Because the Sword Edge of the foot is being used to deliver the impact, then only the more softer areas of the opponents body are better used for the Cutting Side Kick to be most effective such as, the rib cage, throat, stomach, front and back of the knees etc. When students learn any of the Original Feng Shou-Kung Fu Foot Flow Training Methods (Kicking Techniques) they are also taught to combine both defensive and offensive hand work (Shou Fa) alongside each kick, whereas, in the old days of training under Master Chee Soo there was a more relaxed attitude were the arms did nothing other than keep your balance. Sadly to this day there are still many teachers who still teach this very relaxed manner to their students. As the saying goes “The way you train is the way you fight” meaning if you are not used to keeping your hands up to block, or strike, while you launch a kick at your attacker, then there is a possibility that you could get hit because of a poor over relaxed training habit.
When the Cutting Side Kick is taught within the LFIAA Original Feng Shou-Kung Fu they are asked to perform this Kick using both a long and short range method which will naturally combine and blend in with many other kicking techniques giving each student a great range of defensive and offensive kicking methods.
A natural progression for those who study and practice the Wild Goose Qigong (Kunlun Dayan Gong) is to immediately after a good workout going through either the first 64 Pre-Natal or Second 64 Post-Natal Sets a couple of times, or you are able to complete the full 128 postures and can run through it a couple of times to mobilise the Qi and essences (Jing) and begin to cleanse the channels (Jingmai) of sickly energy (Bing Qi) and to stretch and open the joints and sinews to release any joint stiffness or muscular tension that may accumulate due to many reasons. The next natural progression is to then spend a little time practicing what the Chinese call (Zi Fa Gong) or Spontaneous Qigong. This particular practice can help to further release any stagnant emotional energy that may lay deep within the channels, nervous system and internal organs.
To practice the Spontaneous Qigong every individual must approach its practice with a light-heated attitude. As each individual must simply have the feeling of “Letting Go” and move freely in any direction, either passively or vigorously. They can remain standing, move around or lay on the ground, each person can make a sound if they feel that they need to like shouting or laughing if it helps to release any deep emotions that can help to release blocked, stagnant energy that over the years the individual has learnt to suppress and squeeze deep done inside of themselves causing them to feel ill and low in vitality.

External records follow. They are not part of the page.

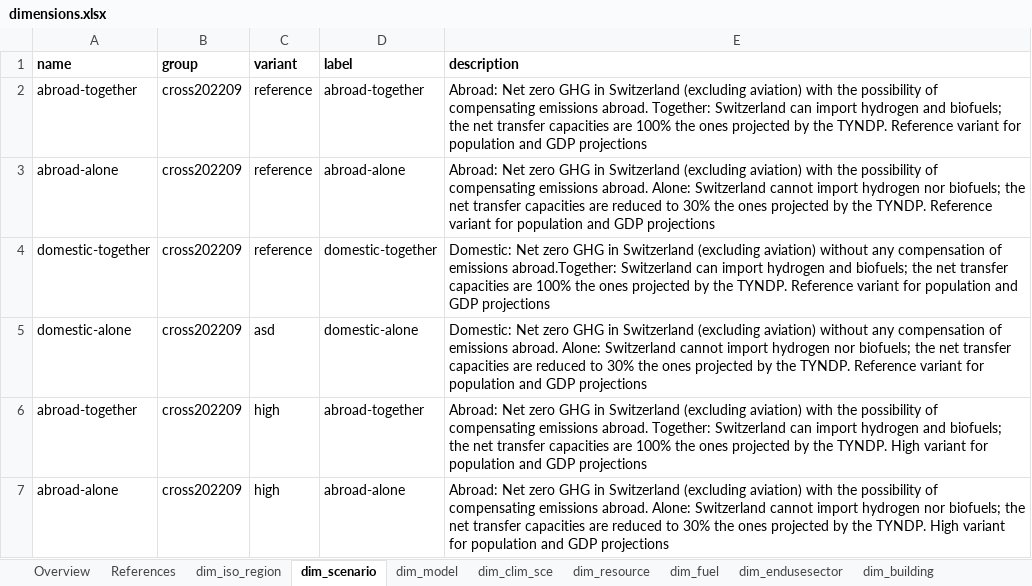
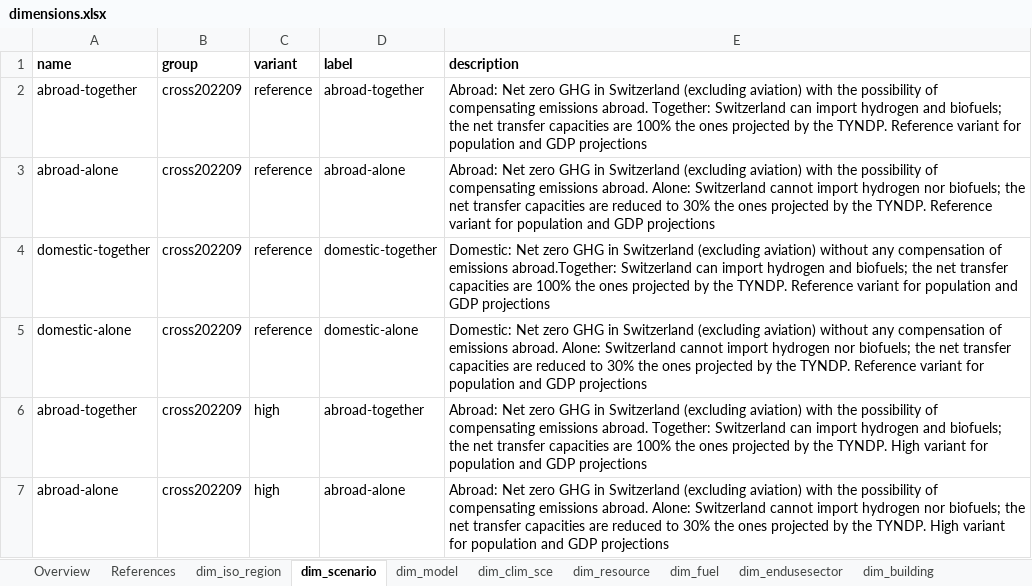
Before and after one commit to sweet-cross/data_model_tmp, an Excel workbook: data/dimensions/dimensions.xlsx, sheet dim_scenario, drawn as a sheet; only a part is shown; values as stored, in another font and other column widths than the file's, no borders; the diff names each change by its address in the sheet, - before the commit and + after, or states it on an @@ line.

```diff
--- a/data/dimensions/dimensions.xlsx (sheet dim_scenario)
+++ b/data/dimensions/dimensions.xlsx (sheet dim_scenario)
-C5 (variant): asd
+C5 (variant): reference
```
Also changed, not shown: sheet dim_fuel, sheet dim_endusesector, sheet dim_resource.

At first when a person begins to practice the Spontaneous Qigong their actions and sounds will be strong, big and loud this may remain for a year or more all according to each individuals own development. Gradually each persons actions and sounds will begin to diminish as the individual will begin to become more calmer, still and quiet, the sounds if any will also diminish and the individual becomes more relaxed as their traumatic deep emotion is finally released. Usually once the sickly energy (Bing Qi) as been purged from the energy channels, nervous system and internal organs the individuals health will also strengthen and their vitality levels are replenished .
Spontaneous Qigong (Zi Fa Gong) is a great method to practice alongside the Wild Goose Qigong in helping to bring both physical, emotional and metal health and wellbeing to everyone of any age or gender as long as they are willing to put their time & energy into its practice.